In fact, we’ve discovered that on average 80% of customers using open source Trino or AWS Athena spend 80% of compute resources on ScanFilter operation, i.e. on reading and filtering the underlying data, regardless of their partitioning strategy.

This means filtering by only a few columns and partitions is not enough to reduce data reads and optimize query performance for certain workloads.

Why partitioning doesn’t work

Partitioning is the closest you can get to indexing in a cloud data lake. In order to reduce query time and cost, the best partitioning strategy will make queries filter out as many partitions as possible, enabling the query engine to scan as little data as possible. Common examples include partitioning by  time, and using up to 3 levels of partitioning (i.e. year, month, day) to facilitate queries that filter by time. In multi-tenant use cases, there is another level of partitioning by the tenant as well. 

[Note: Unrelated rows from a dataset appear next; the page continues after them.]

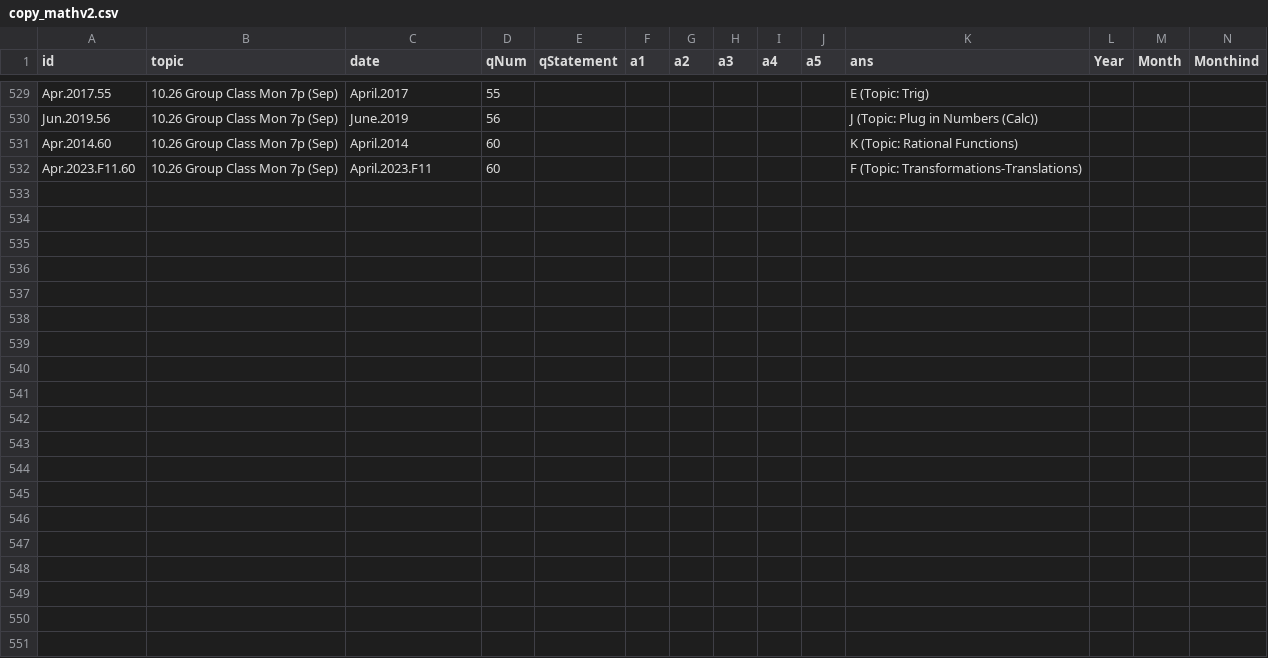
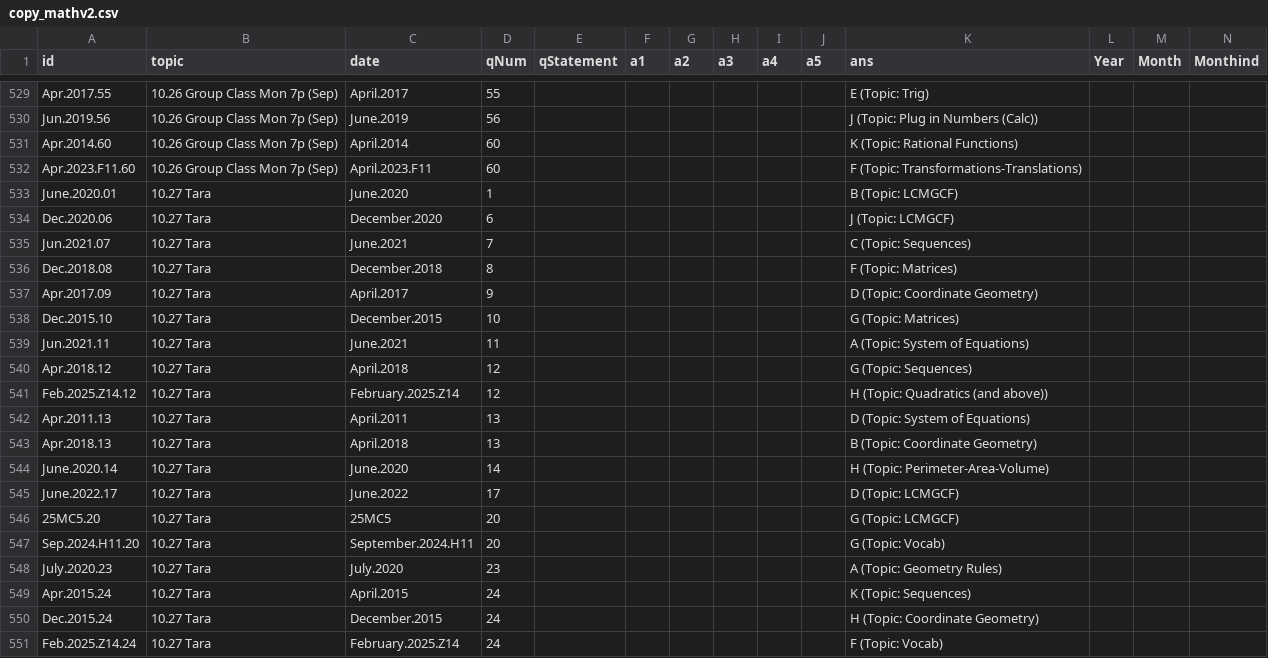
Before and after one commit to bryant-vu/ACT, a CSV file: data/copy_mathv2.csv, drawn as a sheet; only a part is shown, gaps mark what is left out; rows hold the shown columns only; the diff covers the shown part only; the diff names each change by its address in the sheet, - before the commit and + after, or states it on an @@ line.

```diff
--- a/data/copy_mathv2.csv
+++ b/data/copy_mathv2.csv
+row 533: June.2020.01 | 10.27 Tara | June.2020 | 1 |  |  |  |  |  |  | B (Topic: LCMGCF)
+row 534: Dec.2020.06 | 10.27 Tara | December.2020 | 6 |  |  |  |  |  |  | J (Topic: LCMGCF)
+row 535: Jun.2021.07 | 10.27 Tara | June.2021 | 7 |  |  |  |  |  |  | C (Topic: Sequences)
+row 536: Dec.2018.08 | 10.27 Tara | December.2018 | 8 |  |  |  |  |  |  | F (Topic: Matrices)
+row 537: Apr.2017.09 | 10.27 Tara | April.2017 | 9 |  |  |  |  |  |  | D (Topic: Coordinate Geometry)
+row 538: Dec.2015.10 | 10.27 Tara | December.2015 | 10 |  |  |  |  |  |  | G (Topic: Matrices)
+row 539: Jun.2021.11 | 10.27 Tara | June.2021 | 11 |  |  |  |  |  |  | A (Topic: System of Equations)
+row 540: Apr.2018.12 | 10.27 Tara | April.2018 | 12 |  |  |  |  |  |  | G (Topic: Sequences)
+row 541: Feb.2025.Z14.12 | 10.27 Tara | February.2025.Z14 | 12 |  |  |  |  |  |  | H (Topic: Quadratics (and above))
+row 542: Apr.2011.13 | 10.27 Tara | April.2011 | 13 |  |  |  |  |  |  | D (Topic: System of Equations)
+row 543: Apr.2018.13 | 10.27 Tara | April.2018 | 13 |  |  |  |  |  |  | B (Topic: Coordinate Geometry)
+row 544: June.2020.14 | 10.27 Tara | June.2020 | 14 |  |  |  |  |  |  | H (Topic: Perimeter-Area-Volume)
+row 545: June.2022.17 | 10.27 Tara | June.2022 | 17 |  |  |  |  |  |  | D (Topic: LCMGCF)
+row 546: 25MC5.20 | 10.27 Tara | 25MC5 | 20 |  |  |  |  |  |  | G (Topic: LCMGCF)
+row 547: Sep.2024.H11.20 | 10.27 Tara | September.2024.H11 | 20 |  |  |  |  |  |  | G (Topic: Vocab)
+row 548: July.2020.23 | 10.27 Tara | July.2020 | 23 |  |  |  |  |  |  | A (Topic: Geometry Rules)
+row 549: Apr.2015.24 | 10.27 Tara | April.2015 | 24 |  |  |  |  |  |  | K (Topic: Sequences)
+row 550: Dec.2015.24 | 10.27 Tara | December.2015 | 24 |  |  |  |  |  |  | H (Topic: Coordinate Geometry)
+row 551: Feb.2025.Z14.24 | 10.27 Tara | February.2025.Z14 | 24 |  |  |  |  |  |  | F (Topic: Vocab)
```
Also changed, not shown: 16 added rows elsewhere in this file.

However, despite the best partitioning efforts, queries still read massive amounts of data. Limitations of partitioning include:

  • Partitioning does not reduce the data reads for queries that filter on other columns different from the partition columns. 
  • Partitioning doesn’t help in cases where query patterns are dynamic and involve predicates on more than a few columns. 

Most people think a common solution to the above limitations should be adding more partitions – partitioning by multiple dimensions or by high cardinality columns. However, this may result in long-tailed data distribution across partitions and extremely small files per partition. Such small files on the data lake can significantly degrade query performance.

This is a huge challenge in cases where SLA requirements are strict (i.e. interactive performance), several workloads coexist, or the partitioning strategy needs to enable fast analytics for all use cases. 

Limitations of partitioning in practice

As data-driven companies use their data as one of their most strategic assets that drive their competitive edge, data consumers constantly look for deeper insights. This means running more sophisticated complex queries that filter the data by tens sometimes hundreds of columns to drive smart decisions.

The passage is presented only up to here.